TASK DESCRIPTION
Repeat the lines below exactly as they appear, but leave out the images.

AVAILABLE DATA
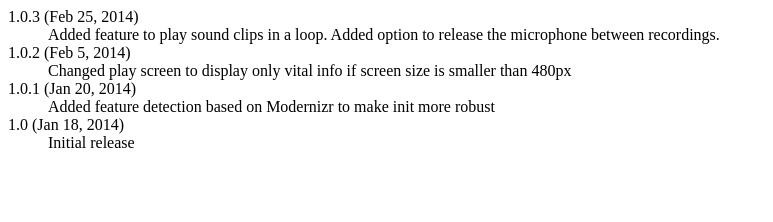
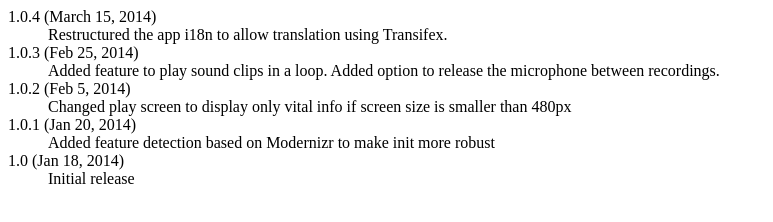
Before and after one commit to laaglu/dictaphone.js, a plain HTML site: page data/releaseNotes.html in a window 1280 px wide. Shown: the whole page, without its empty margins (0-773 px from the left). Drawn offline with Linux system fonts and the light colour scheme.

Commit message:
Restructured the app i18n to allow translation using Transifex

```diff
--- a/data/releaseNotes.html
+++ b/data/releaseNotes.html
@@ -4,6 +4,8 @@
 </head>
 <body>
 <dl>
+  <dt>1.0.4 (March 15, 2014)</dt>
+  <dd>Restructured the app i18n to allow translation using Transifex.</dd>
   <dt>1.0.3 (Feb 25, 2014)</dt>
   <dd>Added feature to play sound clips in a loop. Added option to release the microphone between recordings.</dd>
   <dt>1.0.2 (Feb 5, 2014)</dt>
```
Also changed, not shown: 14 other files.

SOLUTION FOR THIS TASK
Before and after one commit to laaglu/dictaphone.js, a plain HTML site: page data/releaseNotes.html in a window 1280 px wide. Shown: the whole page, without its empty margins (0-773 px from the left). Drawn offline with Linux system fonts and the light colour scheme.

Commit message:
Restructured the app i18n to allow translation using Transifex

```diff
--- a/data/releaseNotes.html
+++ b/data/releaseNotes.html
@@ -4,6 +4,8 @@
 </head>
 <body>
 <dl>
+  <dt>1.0.4 (March 15, 2014)</dt>
+  <dd>Restructured the app i18n to allow translation using Transifex.</dd>
   <dt>1.0.3 (Feb 25, 2014)</dt>
   <dd>Added feature to play sound clips in a loop. Added option to release the microphone between recordings.</dd>
   <dt>1.0.2 (Feb 5, 2014)</dt>
```
Also changed, not shown: 14 other files.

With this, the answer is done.